Yes.. by picking the schedule McIntosh did perhaps her and her team are thinking she is prepared to have a good race / time. Otherwise it seems as if she was just after a gold medal then likely the 200 btrfly was an easier path to choose. That being said her 200 fr split in the relay was slower than the WC split. It will be interesting. (to fend off the seemingly small group but vocal gloomy Guses that come out on this site…I will clearly say I have never been a swimming coach or more than a casual swimmer.. just a bit of fun speculating as to the strategy of selecting the races… notice the word ‘fun’ !!!!. …… Read more »

Reply to  jpm49
1 year ago

Knew i wouldn’t need to scroll down far in this ‘Titmus v McIntosh’ post to see the word ‘Ledecky’…

Reply to  Mike McCormack
1 year ago

It will mainly be Ariarne Titmus vs Summer McIntosh (while waiting for Ariarne Titmus vs Katie Ledecky vs Summer McIntosh) ; after the race, we will focus on the times for which you may have set the good objectives.

1 year ago

Mixed medley final….. is the last 200 Emma to Kyle or Cody to Emma ?!?

1 year ago

Skippy the bush kangaroo could probably have swum one of these medley legs for Australia.

1 year ago

I just know Princess Charlotte was bored out of her mind watching those 1500 heats

1 year ago

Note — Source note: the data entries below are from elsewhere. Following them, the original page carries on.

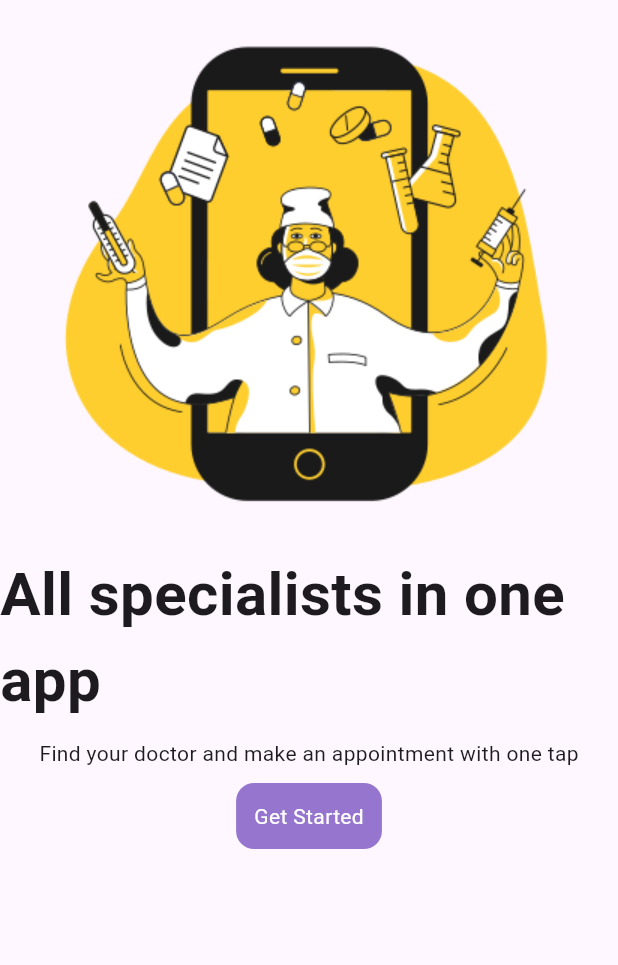
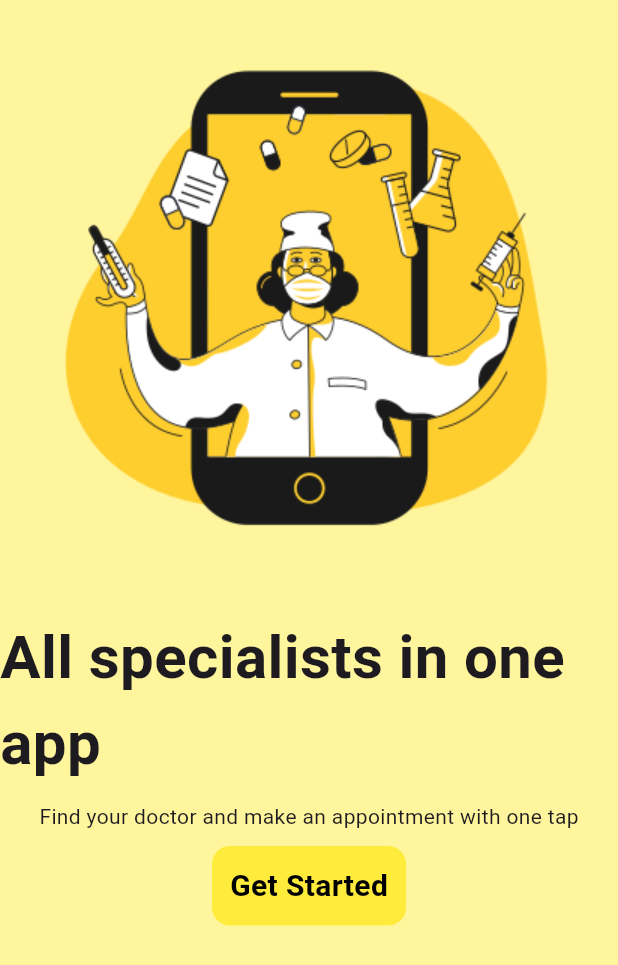
Before and after one commit to ruby222001/Medicalapp, a Flutter app: the screen it shows after launch, on a phone screen of 412 x 824 dp. Shown: the top 965 px of the screen. Run offline on Flutter 3.47's test engine with Material 3 defaults, Android fonts, the phone set to English and light mode, and no system bars; our stand-ins replace google_nav_bar.

Commit message:
details added

```diff
--- a/lib/pages/intro_page.dart
+++ b/lib/pages/intro_page.dart
@@ -6,10 +6,17 @@ class IntroPage extends StatelessWidget {
   @override
   Widget build(BuildContext context) {
     return  Scaffold(
-      body: Column(
+      backgroundColor: Colors.yellow[200],
+      body: Center(
+        child: Column(
           children: [
+
           Image.asset('lib/icons/doctor.png',
+          height: 400,
           ),
+          const SizedBox(height: 10),
+        Column(
+          children: [
             const  Text(
                 'All specialists in one app',
               style: TextStyle(
@@ -31,17 +38,21 @@ class IntroPage extends StatelessWidget {
             child: Container(
             padding:const EdgeInsets.all(12),
             decoration: BoxDecoration(
-        color: Colors.deepPurple[300],
+              color: Colors.yellow[500],
               borderRadius: BorderRadius.circular(12),
-
             ),
               child: const Text('Get Started',
-        style: TextStyle( color: Colors.white,
+              style: TextStyle( color: Colors.black,
+              fontWeight: FontWeight.bold,
+              fontSize: 20,
               ),
               ),
              ),
+                ),
+          ],
         ) ,
              ],
+             ),
       ),
     );
   }
--- a/lib/utilis.py/doctor.dart
+++ b/lib/utilis.py/doctor.dart
@@ -15,7 +15,7 @@ class CategoryCard extends StatelessWidget {
       padding: const EdgeInsets.only(left: 25.0),
 
       child: Container(
-        padding: EdgeInsets.all(20),
+        padding: const EdgeInsets.all(20),
         decoration: BoxDecoration(
           borderRadius: BorderRadius.circular(12),
           color: Colors.deepPurple[100],
--- a/pubspec.yaml
+++ b/pubspec.yaml
@@ -35,6 +35,7 @@ dependencies:
   # The following adds the Cupertino Icons font to your application.
   # Use with the CupertinoIcons class for iOS style icons.
   cupertino_icons: ^1.0.2
+  google_nav_bar:
 
 dev_dependencies:
   flutter_test:
```
Also changed, not shown: lib/pages/homepage.dart (+37 -27 lines), lib/utilis.py/card.dart (+15 -5 lines), lib/icons/doctor3.png (added), pubspec.lock. Lines whose indentation alone changed are shown as unchanged.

This meet has more hype than any non Olympics competition. Ultimately everything that happened this week has to be good for the sport